So I don’t know about your kids, but it seems like at around 5-6 years old mine each went through a phase of forgetting to put their shoes on when they left the house. Once when we were visiting the Santa Monica pier in California we realized my daughter forgot her shoes, so her souvenir got to be a pair of cheap flip flops that were too big for her.
So the way I see it, there’s a transition time when you realize your kids don’t need you to micromanage their feet anymore, and they’re proud to independently get ready to walk out the door. But some time passes, and soon they’re just not as excited about it anymore, and they start to forget completely. At least that’s been the pattern in my family.
So I know in those moments when we get to our destination and I realize I have a barefoot child, I have had some parenting fails. I know I have said things like, “What is wrong with you?” “Seriously, how did you not notice there was nothing on your feet?” In those moments I am criticizing their identity, as if they’re defective in some way. Instead I should say something like, “Oops! Did you forget your shoes again? Ok, what should we do?” Then help them find a solution. So I’m empathizing with their mistake, and then helping them own it by supporting them in fixing it.
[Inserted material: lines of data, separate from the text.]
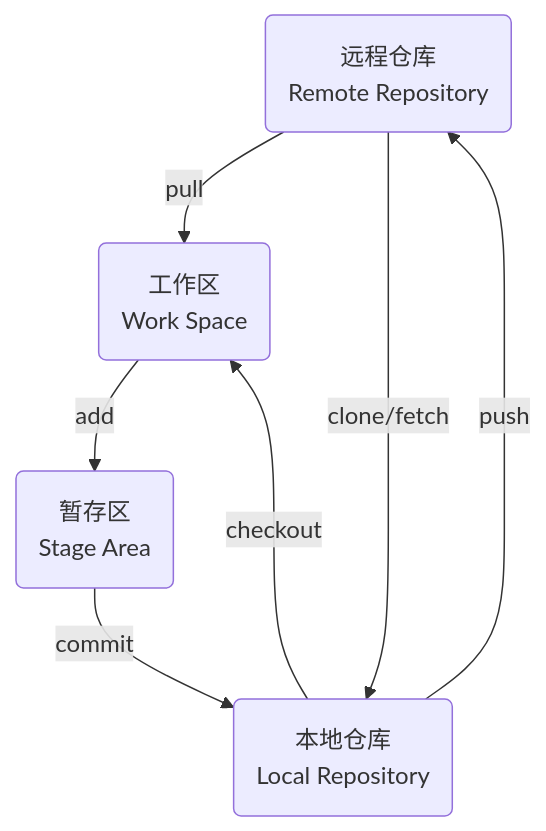
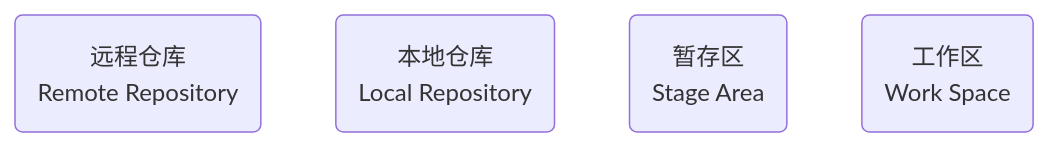
One commit to dmjcb/SelfBlog changed the first of 4 diagrams in Tool/CICD/Git/2024-09-24-Git命令.md. Above: the diagram before and after it, drawn with Mermaid. The commit also changed other lines of this file and 224 other files, not shown here.

````diff
--- a/Tool/CICD/Git/2024-09-24-Git命令.md
+++ b/Tool/CICD/Git/2024-09-24-Git命令.md
@@ -11,15 +11,9 @@
 ```mermaid
 graph TB;
     R(远程仓库<br>Remote Repository)
     L(本地仓库<br>Local Repository)
     S(暂存区<br>Stage Area)
     W(工作区<br>Work Space)
 
-    W -- add --> S
-    S -- commit --> L
-    L -- push --> R
 
-    R -- pull --> W
-    R -- clone/fetch --> L
-    L -- checkout --> W
 ```
````
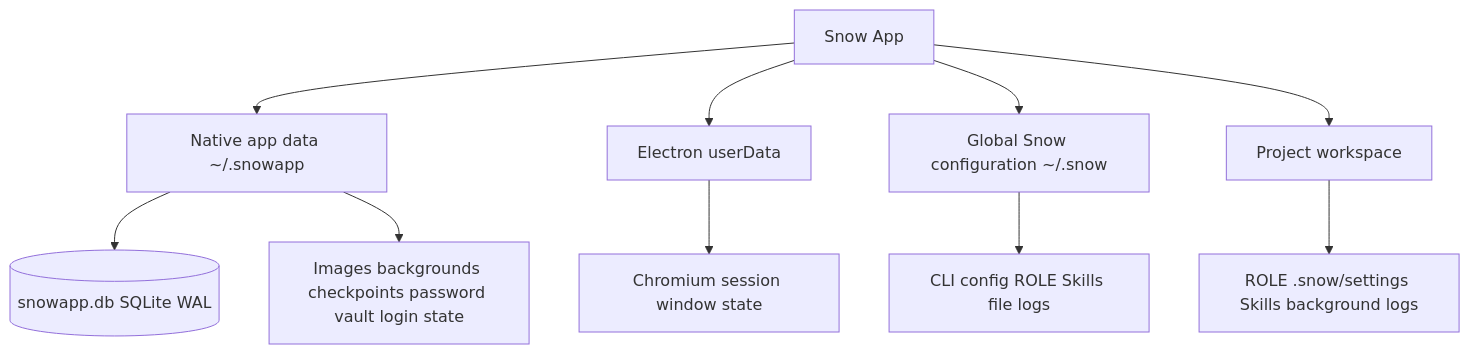
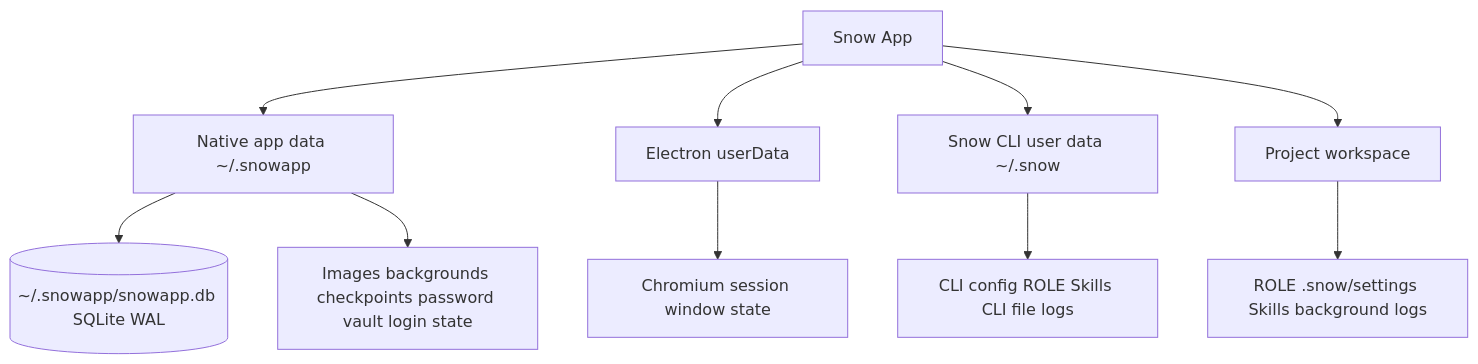
The diagram in docs/en/3-reference/4-data-storage-locations.md (BaSui01/snow-app), drawn with Mermaid before and after one commit. The commit also changed other lines of this file and 22 other files, not shown here.

````diff
--- a/docs/en/3-reference/4-data-storage-locations.md
+++ b/docs/en/3-reference/4-data-storage-locations.md
@@ -7,13 +7,13 @@
 ```mermaid
 flowchart TB
     APP[Snow App]
     APP --> N[Native app data ~/.snowapp]
     APP --> E[Electron userData]
-    APP --> G[Global Snow configuration ~/.snow]
+    APP --> G[Snow CLI user data ~/.snow]
     APP --> W[Project workspace]
-    N --> DB[(snowapp.db SQLite WAL)]
+    N --> DB[(~/.snowapp/snowapp.db SQLite WAL)]
     N --> RES[Images backgrounds checkpoints password vault login state]
     E --> CH[Chromium session window state]
-    G --> CFG[CLI config ROLE Skills file logs]
+    G --> CFG[CLI config ROLE Skills CLI file logs]
     W --> PROJ[ROLE .snow/settings Skills background logs]
 ```
````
That’s a pattern we can apply in all kinds of parenting moments, like when we ask the question, “When was the last time you were exposed to pornography?” Keeping in mind of course, that there is a difference between accidentally stumbling across it, and seeking it out. So our response to both situations would be different. But regardless, they need to know that their exposure to pornography does not affect their inherent worth, and that we can empathize and support them.
Another thing Garrett touched on briefly that I want to talk about a little more is his experience with dragging chains behind him when he was riding his bike coast to coast. Click on the video above that Fight the New Drug made about him and his experience. In that video, he talks about how heavy the chains really were. He said that even when he was riding down a hill, he couldn’t coast because the chains would make him come to a complete stop. I think there are some great parallels in parenting.
There will be times when parenting is so challenging that we feel like we are dragging chains behind us, but as we keep pedaling, not only will our legs become stronger, but at some point those chains will start to break down and we will feel a weight lifted.
To get help dragging those chains, we can do what Garrett suggested and use all the tools in our toolbelt. When it comes to addressing pornography those tools include your love for your kids, your family values, and all the resources linked above. (If you choose to use the documentary, Brain Heart World, as one of your tools, I recommend watching it first to determine at what age you want to introduce it to your kids. It’s created for middle and high schoolers, but that 11-13 year old age range is sort of a gray area that I would take case by case.)
Before I end, I want to put in another plug for Fortify. Garrett briefly mentioned it as a resource for people who have a challenge with pornography. They’ve had a wide range of ages use the program. It was created with help from a team of clinicians and researchers who I have a lot of respect for. It’s engaging and interactive, with customizable strategies for different people with their individual vulnerabilities. It allows you to visualize your progress, and celebrates your victories with you. For every adult who signs up, a teen gets a free subscription, because they want to make it widely available for youth. As they say on their website, Fortify is really an army of amazing, courageous people fighting for what brings them the greatest happiness.
So. How are you feeling? Do you know that you can do this? You love your kids (even if you don’t always like them), and that love makes you perfectly qualified. Raising our kids is the most important thing we will ever do. We will make mistakes, but mistakes are the launchpad of success. So embrace them, learn from them, be empowered by them, and then empower your kids to do the same.
Thanks for listening and have an awesome day!